> _Your goal_
Gather all lines in the entries that include the word "article".

> _Exercise data_
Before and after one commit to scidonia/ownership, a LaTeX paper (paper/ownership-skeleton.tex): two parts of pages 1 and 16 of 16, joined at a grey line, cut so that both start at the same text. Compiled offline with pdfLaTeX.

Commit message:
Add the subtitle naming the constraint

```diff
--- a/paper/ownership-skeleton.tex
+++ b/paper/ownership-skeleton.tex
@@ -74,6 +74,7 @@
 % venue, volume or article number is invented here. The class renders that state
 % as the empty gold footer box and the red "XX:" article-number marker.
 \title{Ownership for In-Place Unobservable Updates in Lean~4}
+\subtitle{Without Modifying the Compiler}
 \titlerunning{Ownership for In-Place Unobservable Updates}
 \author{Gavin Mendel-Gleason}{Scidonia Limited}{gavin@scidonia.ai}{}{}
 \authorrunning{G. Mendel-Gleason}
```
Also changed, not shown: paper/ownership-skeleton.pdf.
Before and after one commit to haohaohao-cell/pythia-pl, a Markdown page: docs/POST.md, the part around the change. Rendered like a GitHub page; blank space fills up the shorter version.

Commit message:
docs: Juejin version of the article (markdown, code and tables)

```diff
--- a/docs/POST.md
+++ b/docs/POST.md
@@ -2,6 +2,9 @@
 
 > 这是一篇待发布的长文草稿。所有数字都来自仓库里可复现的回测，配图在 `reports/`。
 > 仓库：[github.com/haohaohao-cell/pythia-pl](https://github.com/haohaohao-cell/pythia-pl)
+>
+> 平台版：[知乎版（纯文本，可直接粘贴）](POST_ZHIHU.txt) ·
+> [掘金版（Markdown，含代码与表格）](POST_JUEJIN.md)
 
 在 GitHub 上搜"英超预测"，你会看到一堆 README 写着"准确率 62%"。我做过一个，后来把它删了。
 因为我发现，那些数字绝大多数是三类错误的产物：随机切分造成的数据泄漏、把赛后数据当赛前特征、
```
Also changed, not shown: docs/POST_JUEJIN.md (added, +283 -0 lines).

> _Solution to the problem_
 % venue, volume or article number is invented here. The class renders that state
 % as the empty gold footer box and the red "XX:" article-number marker.
docs: Juejin version of the article (markdown, code and tables)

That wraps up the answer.